Available records Block Start

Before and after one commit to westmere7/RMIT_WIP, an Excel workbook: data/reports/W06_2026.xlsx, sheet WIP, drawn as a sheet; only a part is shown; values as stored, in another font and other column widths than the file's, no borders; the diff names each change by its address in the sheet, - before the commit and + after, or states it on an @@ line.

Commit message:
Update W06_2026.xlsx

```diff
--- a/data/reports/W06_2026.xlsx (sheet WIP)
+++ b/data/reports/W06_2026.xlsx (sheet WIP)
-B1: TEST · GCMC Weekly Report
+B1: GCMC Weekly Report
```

Available records Block End
Available records Block Start

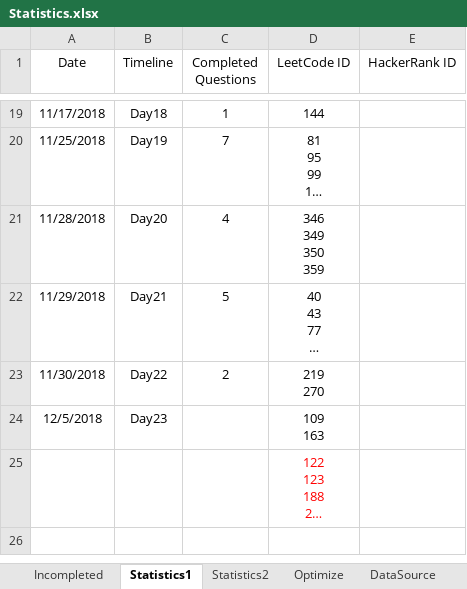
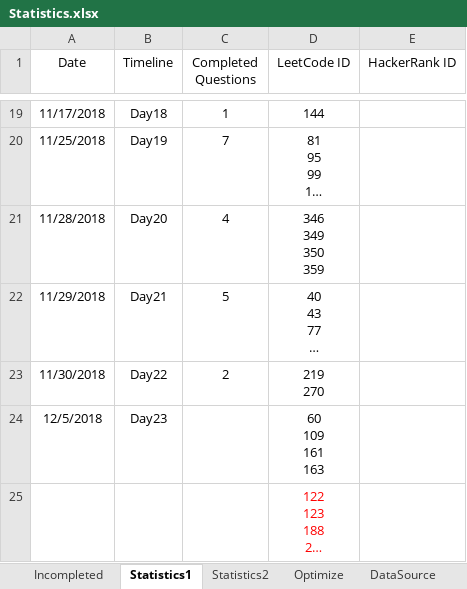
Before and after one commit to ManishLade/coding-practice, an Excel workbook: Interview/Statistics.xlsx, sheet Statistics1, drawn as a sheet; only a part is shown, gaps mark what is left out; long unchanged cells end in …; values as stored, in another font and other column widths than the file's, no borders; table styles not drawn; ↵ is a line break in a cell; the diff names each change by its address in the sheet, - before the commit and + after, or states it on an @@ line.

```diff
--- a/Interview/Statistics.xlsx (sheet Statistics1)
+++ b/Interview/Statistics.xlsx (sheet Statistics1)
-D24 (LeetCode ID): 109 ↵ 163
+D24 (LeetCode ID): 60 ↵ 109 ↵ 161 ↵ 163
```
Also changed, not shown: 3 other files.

Available records Block End
Available records Block Start

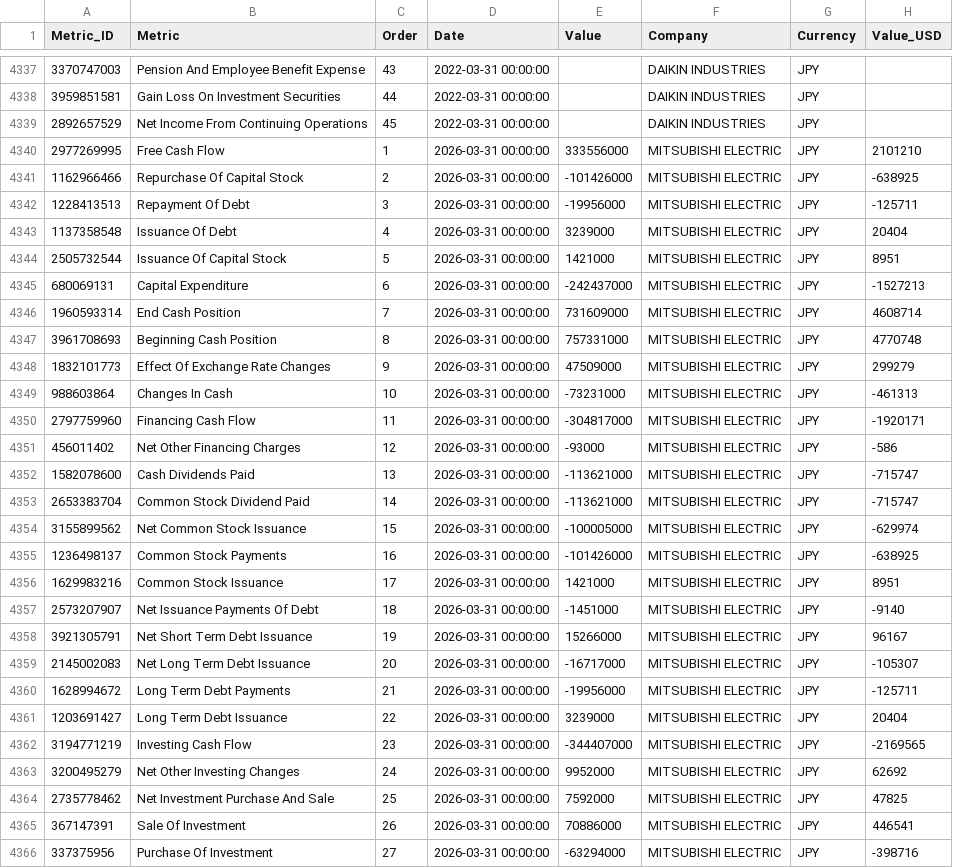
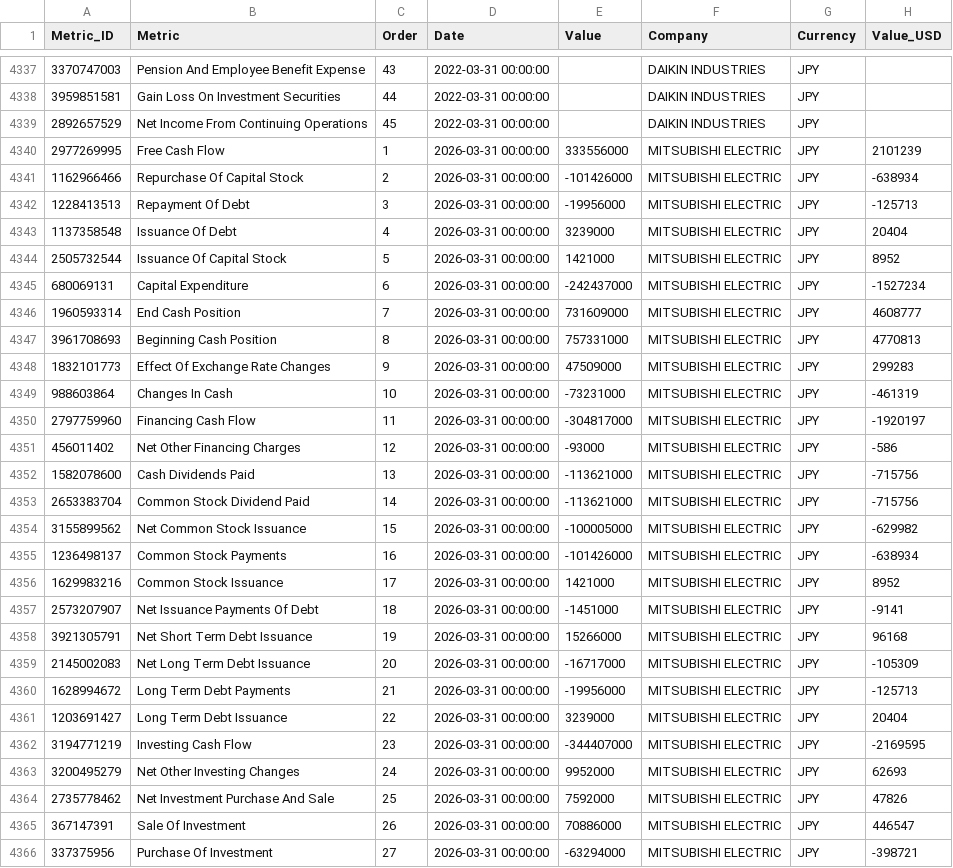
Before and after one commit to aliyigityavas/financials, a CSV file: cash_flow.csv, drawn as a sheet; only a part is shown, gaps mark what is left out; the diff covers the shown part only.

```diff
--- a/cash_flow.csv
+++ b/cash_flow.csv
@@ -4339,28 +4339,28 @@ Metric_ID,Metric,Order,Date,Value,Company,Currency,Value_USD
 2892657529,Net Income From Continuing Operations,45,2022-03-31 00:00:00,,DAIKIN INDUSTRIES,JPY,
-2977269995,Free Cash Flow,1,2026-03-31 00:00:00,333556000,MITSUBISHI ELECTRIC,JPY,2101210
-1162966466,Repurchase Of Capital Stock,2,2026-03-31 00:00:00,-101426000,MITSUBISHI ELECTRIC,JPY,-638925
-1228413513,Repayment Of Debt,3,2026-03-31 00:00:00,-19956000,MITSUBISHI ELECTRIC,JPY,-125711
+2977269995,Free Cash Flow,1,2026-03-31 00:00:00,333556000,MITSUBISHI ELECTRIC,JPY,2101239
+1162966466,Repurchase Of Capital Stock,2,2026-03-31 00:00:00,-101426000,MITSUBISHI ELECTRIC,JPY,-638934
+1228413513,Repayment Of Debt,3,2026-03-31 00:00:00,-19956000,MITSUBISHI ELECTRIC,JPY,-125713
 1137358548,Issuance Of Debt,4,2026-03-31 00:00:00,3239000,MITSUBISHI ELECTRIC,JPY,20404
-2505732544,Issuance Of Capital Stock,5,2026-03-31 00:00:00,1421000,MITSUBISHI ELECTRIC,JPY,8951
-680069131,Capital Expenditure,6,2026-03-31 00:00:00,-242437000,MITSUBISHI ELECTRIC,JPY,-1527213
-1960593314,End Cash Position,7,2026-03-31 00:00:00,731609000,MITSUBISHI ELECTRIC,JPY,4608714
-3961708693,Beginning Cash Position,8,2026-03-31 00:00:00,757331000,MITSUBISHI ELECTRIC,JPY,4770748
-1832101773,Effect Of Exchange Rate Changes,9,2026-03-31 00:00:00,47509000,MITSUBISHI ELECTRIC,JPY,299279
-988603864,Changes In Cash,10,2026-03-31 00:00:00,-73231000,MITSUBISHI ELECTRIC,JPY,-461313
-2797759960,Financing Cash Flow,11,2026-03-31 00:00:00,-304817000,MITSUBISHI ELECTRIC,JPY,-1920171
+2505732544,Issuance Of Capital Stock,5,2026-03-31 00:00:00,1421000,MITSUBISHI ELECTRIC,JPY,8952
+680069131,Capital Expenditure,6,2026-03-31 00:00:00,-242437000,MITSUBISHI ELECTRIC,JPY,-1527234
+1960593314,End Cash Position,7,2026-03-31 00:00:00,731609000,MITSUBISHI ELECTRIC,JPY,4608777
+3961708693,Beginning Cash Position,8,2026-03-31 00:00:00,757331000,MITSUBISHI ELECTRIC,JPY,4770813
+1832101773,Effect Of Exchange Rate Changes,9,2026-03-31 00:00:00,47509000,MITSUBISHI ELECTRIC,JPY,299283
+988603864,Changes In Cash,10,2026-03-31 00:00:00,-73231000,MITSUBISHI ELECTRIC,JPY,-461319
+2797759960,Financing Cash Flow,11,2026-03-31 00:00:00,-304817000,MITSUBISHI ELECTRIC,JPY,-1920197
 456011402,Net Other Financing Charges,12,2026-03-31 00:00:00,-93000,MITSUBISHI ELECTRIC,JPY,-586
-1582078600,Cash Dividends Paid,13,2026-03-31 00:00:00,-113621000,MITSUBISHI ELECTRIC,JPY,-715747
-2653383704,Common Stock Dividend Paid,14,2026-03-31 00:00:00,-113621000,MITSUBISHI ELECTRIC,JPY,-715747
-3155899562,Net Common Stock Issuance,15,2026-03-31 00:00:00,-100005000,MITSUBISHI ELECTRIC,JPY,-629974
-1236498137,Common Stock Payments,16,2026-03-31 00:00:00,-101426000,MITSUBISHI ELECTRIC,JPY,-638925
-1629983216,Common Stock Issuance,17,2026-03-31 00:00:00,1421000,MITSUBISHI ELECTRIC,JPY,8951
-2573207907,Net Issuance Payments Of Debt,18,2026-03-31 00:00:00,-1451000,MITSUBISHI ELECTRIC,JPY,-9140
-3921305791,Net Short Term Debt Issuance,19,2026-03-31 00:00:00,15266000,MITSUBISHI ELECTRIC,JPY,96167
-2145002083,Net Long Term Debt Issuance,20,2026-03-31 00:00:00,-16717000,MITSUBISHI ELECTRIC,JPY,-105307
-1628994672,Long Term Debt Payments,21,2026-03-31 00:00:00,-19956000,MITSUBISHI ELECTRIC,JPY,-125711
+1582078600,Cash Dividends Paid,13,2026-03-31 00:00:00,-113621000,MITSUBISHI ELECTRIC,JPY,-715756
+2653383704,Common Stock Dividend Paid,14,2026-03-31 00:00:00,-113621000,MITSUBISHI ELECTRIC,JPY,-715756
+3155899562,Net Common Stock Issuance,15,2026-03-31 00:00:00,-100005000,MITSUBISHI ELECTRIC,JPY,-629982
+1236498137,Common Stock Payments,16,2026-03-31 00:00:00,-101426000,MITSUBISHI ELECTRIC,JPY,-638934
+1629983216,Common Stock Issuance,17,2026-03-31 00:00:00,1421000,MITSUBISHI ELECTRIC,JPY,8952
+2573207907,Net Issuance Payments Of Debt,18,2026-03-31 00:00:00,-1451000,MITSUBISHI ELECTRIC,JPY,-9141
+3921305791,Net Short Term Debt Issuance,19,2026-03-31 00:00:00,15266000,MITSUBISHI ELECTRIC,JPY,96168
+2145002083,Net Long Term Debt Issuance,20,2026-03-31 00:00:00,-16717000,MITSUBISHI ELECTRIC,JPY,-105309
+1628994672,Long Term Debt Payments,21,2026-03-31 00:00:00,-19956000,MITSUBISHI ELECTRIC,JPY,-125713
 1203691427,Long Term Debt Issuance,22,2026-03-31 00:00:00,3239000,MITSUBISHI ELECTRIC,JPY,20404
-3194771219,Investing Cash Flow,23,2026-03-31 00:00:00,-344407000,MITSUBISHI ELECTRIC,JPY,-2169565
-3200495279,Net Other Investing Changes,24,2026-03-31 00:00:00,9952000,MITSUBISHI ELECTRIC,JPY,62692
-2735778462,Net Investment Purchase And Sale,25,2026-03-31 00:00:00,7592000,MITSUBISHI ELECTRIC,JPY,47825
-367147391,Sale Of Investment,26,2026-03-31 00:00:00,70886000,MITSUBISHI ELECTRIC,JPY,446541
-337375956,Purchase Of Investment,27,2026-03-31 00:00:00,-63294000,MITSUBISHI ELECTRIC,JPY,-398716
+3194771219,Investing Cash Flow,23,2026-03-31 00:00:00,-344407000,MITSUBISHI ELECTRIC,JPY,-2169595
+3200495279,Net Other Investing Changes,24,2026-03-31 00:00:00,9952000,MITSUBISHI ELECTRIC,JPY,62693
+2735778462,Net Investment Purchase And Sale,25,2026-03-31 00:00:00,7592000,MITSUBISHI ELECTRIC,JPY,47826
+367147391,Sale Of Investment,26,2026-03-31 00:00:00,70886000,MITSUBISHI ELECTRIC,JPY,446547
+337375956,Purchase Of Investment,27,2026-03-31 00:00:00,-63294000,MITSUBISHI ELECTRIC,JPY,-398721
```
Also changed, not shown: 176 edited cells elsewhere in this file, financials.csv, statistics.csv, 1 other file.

Available records Block End

* _What to work on_
What lines above mention "xlsx"? Copy each one.

* _Exercise output_
Before and after one commit to westmere7/RMIT_WIP, an Excel workbook: data/reports/W06_2026.xlsx, sheet WIP, drawn as a sheet; only a part is shown; values as stored, in another font and other column widths than the file's, no borders; the diff names each change by its address in the sheet, - before the commit and + after, or states it on an @@ line.
Update W06_2026.xlsx
--- a/data/reports/W06_2026.xlsx (sheet WIP)
+++ b/data/reports/W06_2026.xlsx (sheet WIP)
Before and after one commit to ManishLade/coding-practice, an Excel workbook: Interview/Statistics.xlsx, sheet Statistics1, drawn as a sheet; only a part is shown, gaps mark what is left out; long unchanged cells end in …; values as stored, in another font and other column widths than the file's, no borders; table styles not drawn; ↵ is a line break in a cell; the diff names each change by its address in the sheet, - before the commit and + after, or states it on an @@ line.
--- a/Interview/Statistics.xlsx (sheet Statistics1)
+++ b/Interview/Statistics.xlsx (sheet Statistics1)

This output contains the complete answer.